» How to complete this task
Please copy every line from the records below that contains the string "Introduction".

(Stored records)
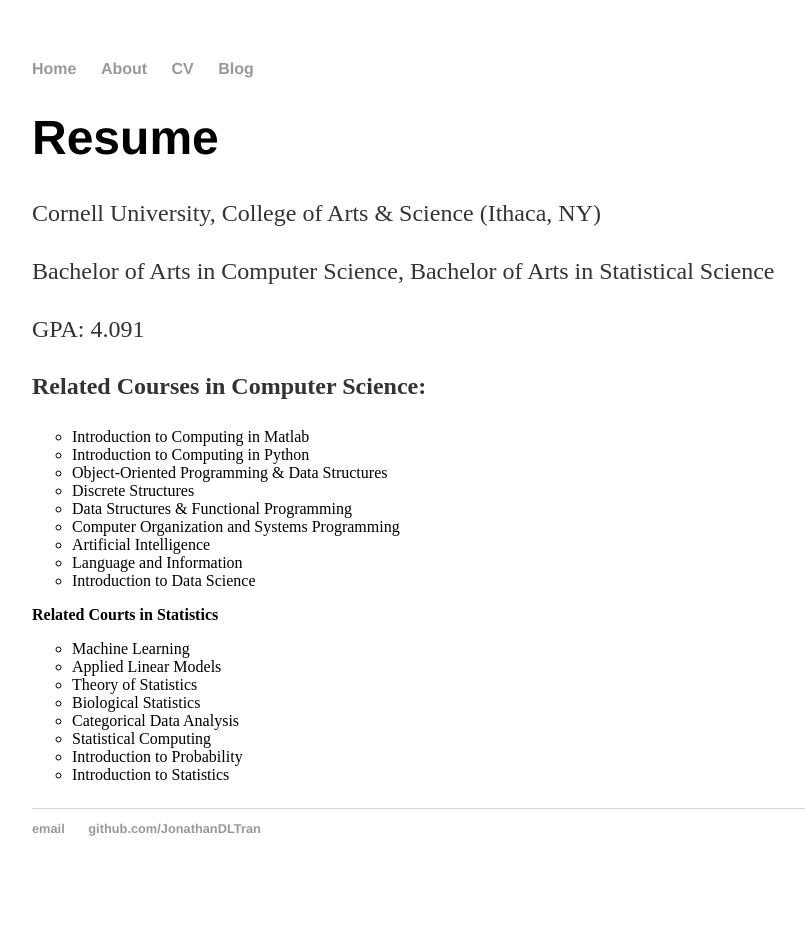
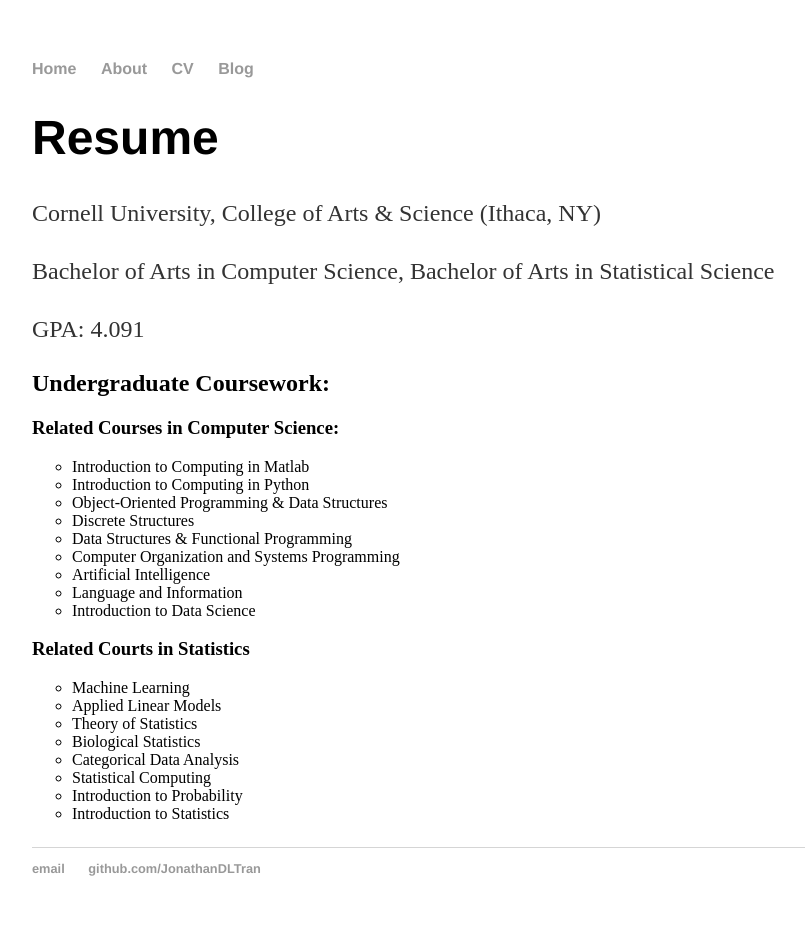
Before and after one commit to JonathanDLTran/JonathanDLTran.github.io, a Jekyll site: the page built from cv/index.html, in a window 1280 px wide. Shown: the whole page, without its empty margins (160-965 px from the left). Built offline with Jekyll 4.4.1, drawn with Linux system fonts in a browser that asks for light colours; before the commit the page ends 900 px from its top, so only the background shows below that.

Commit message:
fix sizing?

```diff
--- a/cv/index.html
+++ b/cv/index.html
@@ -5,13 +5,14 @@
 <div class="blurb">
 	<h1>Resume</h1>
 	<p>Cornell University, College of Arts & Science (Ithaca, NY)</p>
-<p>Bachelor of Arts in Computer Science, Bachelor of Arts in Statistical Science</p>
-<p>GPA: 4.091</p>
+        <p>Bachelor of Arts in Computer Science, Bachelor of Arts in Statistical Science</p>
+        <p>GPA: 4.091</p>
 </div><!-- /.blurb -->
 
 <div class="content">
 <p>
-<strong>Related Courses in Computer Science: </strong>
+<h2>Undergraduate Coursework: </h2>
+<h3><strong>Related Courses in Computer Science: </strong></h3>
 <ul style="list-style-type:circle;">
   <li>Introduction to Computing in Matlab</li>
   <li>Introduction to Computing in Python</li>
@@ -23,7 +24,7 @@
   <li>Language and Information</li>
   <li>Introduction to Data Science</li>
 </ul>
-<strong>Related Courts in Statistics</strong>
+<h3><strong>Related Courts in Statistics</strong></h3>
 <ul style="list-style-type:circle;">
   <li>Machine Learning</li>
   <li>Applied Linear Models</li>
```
--
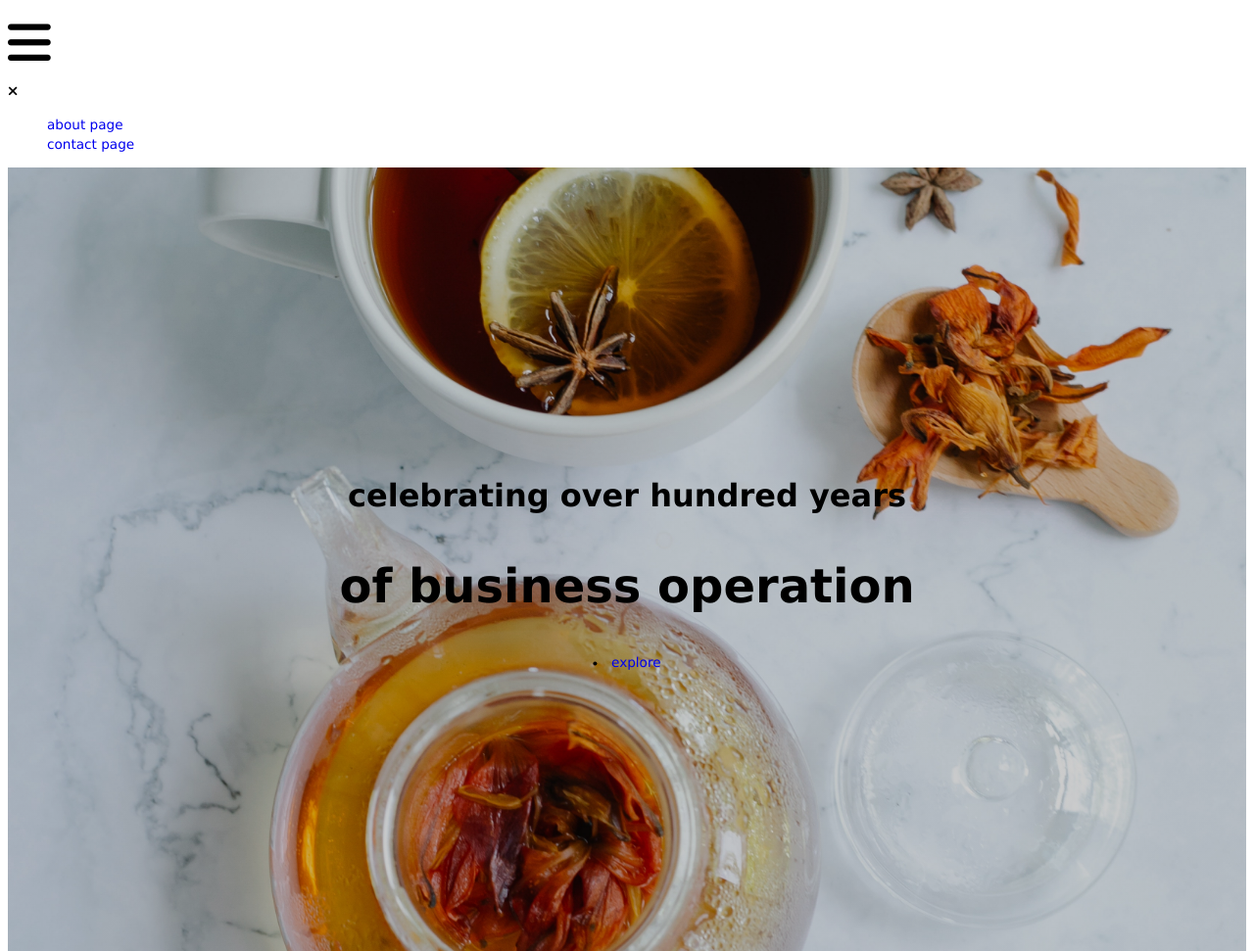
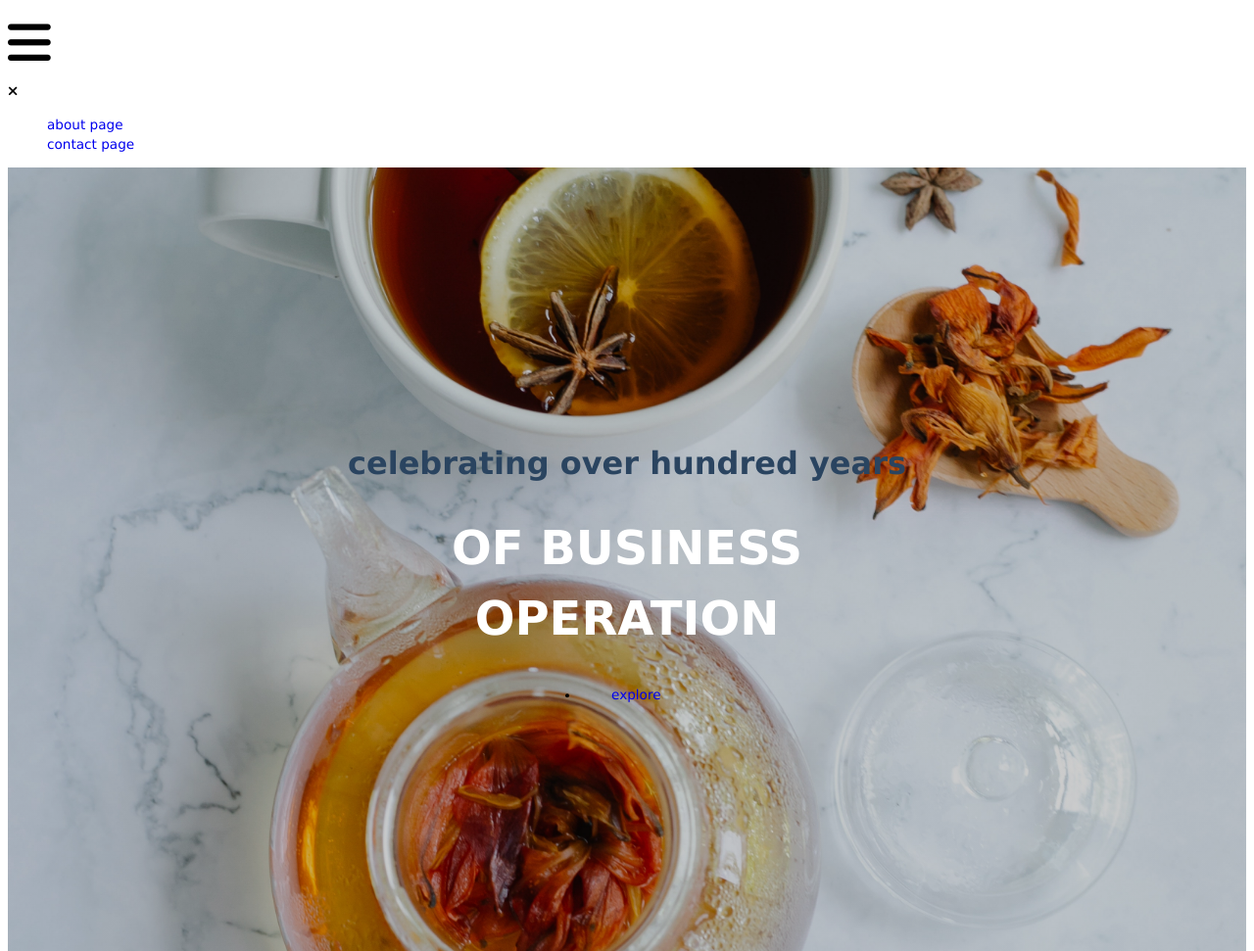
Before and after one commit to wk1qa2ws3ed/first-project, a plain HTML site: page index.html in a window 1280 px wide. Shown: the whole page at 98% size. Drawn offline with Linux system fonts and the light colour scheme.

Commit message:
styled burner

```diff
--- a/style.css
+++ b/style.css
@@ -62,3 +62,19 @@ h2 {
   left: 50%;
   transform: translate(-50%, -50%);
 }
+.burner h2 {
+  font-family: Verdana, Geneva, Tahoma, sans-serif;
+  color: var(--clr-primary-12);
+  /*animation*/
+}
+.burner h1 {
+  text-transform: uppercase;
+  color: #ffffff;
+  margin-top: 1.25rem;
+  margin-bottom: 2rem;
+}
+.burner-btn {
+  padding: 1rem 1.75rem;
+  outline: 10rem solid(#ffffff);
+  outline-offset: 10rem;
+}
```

» Expected answer
   <li>Introduction to Computing in Matlab</li>
   <li>Introduction to Computing in Python</li>
   <li>Introduction to Data Science</li>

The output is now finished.